==== Given data ====

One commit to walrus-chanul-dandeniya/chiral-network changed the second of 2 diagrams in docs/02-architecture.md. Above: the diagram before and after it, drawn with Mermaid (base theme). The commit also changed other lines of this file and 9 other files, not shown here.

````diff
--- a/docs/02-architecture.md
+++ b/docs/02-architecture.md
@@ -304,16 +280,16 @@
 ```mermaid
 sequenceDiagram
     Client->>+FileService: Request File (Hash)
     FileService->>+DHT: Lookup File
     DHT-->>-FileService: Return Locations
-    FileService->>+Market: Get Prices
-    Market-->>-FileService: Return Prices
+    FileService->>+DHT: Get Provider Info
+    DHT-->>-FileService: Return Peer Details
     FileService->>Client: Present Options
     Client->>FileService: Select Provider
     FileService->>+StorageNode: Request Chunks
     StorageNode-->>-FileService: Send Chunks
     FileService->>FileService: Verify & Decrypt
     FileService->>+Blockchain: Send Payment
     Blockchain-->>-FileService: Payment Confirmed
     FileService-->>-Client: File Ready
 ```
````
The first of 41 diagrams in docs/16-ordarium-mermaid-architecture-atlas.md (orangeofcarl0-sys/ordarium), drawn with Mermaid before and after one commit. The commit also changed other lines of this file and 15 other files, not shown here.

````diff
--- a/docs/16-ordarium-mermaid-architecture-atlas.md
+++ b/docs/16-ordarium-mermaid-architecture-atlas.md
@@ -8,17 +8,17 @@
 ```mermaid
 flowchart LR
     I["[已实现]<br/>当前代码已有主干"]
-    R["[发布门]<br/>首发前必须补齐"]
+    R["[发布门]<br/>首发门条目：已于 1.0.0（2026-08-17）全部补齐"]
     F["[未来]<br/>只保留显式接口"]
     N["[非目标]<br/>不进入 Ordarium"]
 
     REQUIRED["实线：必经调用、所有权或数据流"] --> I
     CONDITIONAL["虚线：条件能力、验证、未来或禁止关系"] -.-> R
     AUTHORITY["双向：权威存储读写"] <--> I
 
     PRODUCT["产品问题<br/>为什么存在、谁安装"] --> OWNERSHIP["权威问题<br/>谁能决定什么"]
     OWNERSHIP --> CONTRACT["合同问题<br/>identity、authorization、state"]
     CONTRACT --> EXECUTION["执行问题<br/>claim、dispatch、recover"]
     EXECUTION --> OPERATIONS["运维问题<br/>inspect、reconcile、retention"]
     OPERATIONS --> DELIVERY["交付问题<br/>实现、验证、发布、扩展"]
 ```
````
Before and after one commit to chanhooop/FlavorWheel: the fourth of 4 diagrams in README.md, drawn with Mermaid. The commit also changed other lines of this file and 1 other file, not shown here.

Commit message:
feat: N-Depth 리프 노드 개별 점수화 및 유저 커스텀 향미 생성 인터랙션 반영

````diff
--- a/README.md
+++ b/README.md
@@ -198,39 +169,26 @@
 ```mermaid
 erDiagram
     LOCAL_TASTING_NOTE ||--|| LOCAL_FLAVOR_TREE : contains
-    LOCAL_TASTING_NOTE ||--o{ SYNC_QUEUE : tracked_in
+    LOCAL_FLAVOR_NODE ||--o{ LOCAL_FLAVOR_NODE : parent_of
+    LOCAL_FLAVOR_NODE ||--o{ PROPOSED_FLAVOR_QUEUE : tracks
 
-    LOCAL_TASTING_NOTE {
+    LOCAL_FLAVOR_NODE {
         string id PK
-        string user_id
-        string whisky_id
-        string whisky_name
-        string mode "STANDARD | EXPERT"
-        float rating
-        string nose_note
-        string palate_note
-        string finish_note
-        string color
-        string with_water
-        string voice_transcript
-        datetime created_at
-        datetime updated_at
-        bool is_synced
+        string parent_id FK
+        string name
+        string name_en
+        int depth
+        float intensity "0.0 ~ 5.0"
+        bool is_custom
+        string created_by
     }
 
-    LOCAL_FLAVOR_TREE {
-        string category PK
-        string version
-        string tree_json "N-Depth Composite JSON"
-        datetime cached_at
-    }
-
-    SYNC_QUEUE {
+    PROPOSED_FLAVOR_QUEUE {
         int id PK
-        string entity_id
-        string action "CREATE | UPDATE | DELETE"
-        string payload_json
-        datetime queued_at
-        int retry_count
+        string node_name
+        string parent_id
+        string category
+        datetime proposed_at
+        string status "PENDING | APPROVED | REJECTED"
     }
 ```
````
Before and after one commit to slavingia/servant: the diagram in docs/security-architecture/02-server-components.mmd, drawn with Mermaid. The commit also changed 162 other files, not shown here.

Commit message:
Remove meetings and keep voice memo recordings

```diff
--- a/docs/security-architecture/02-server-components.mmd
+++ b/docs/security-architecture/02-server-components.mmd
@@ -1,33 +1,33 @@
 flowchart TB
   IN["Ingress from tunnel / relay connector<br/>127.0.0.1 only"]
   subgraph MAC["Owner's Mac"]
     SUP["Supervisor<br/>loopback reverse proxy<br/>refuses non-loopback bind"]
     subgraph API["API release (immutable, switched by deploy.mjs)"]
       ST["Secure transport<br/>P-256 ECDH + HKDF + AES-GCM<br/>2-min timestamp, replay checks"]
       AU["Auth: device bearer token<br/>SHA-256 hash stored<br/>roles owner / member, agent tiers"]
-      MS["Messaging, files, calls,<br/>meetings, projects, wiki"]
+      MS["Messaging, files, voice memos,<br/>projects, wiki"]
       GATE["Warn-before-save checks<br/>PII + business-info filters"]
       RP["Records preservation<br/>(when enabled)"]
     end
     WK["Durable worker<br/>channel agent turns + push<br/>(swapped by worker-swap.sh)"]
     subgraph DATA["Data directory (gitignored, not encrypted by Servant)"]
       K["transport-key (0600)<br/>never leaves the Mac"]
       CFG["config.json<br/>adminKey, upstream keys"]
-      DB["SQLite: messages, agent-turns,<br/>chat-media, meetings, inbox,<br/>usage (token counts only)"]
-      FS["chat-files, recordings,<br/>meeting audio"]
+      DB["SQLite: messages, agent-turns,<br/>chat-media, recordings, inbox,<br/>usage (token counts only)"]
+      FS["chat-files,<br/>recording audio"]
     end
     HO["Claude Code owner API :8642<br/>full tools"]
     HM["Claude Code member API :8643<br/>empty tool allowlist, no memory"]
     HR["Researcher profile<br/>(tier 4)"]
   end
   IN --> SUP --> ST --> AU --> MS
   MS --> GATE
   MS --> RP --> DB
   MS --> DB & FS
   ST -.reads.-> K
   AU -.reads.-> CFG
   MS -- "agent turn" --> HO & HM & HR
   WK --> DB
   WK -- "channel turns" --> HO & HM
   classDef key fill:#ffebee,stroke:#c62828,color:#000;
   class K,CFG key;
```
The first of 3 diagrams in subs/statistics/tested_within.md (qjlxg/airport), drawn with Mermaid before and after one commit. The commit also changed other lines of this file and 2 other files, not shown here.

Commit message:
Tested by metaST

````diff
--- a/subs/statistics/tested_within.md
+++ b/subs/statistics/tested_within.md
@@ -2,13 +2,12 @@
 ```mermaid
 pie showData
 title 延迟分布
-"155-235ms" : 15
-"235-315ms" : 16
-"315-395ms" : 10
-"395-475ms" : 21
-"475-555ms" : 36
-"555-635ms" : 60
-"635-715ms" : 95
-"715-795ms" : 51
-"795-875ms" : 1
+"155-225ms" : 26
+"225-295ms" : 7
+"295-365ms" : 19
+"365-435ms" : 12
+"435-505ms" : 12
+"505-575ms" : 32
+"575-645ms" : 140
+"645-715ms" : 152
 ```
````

====

In the records above, the lines containing the string "channel" should be counted; give only the total.

2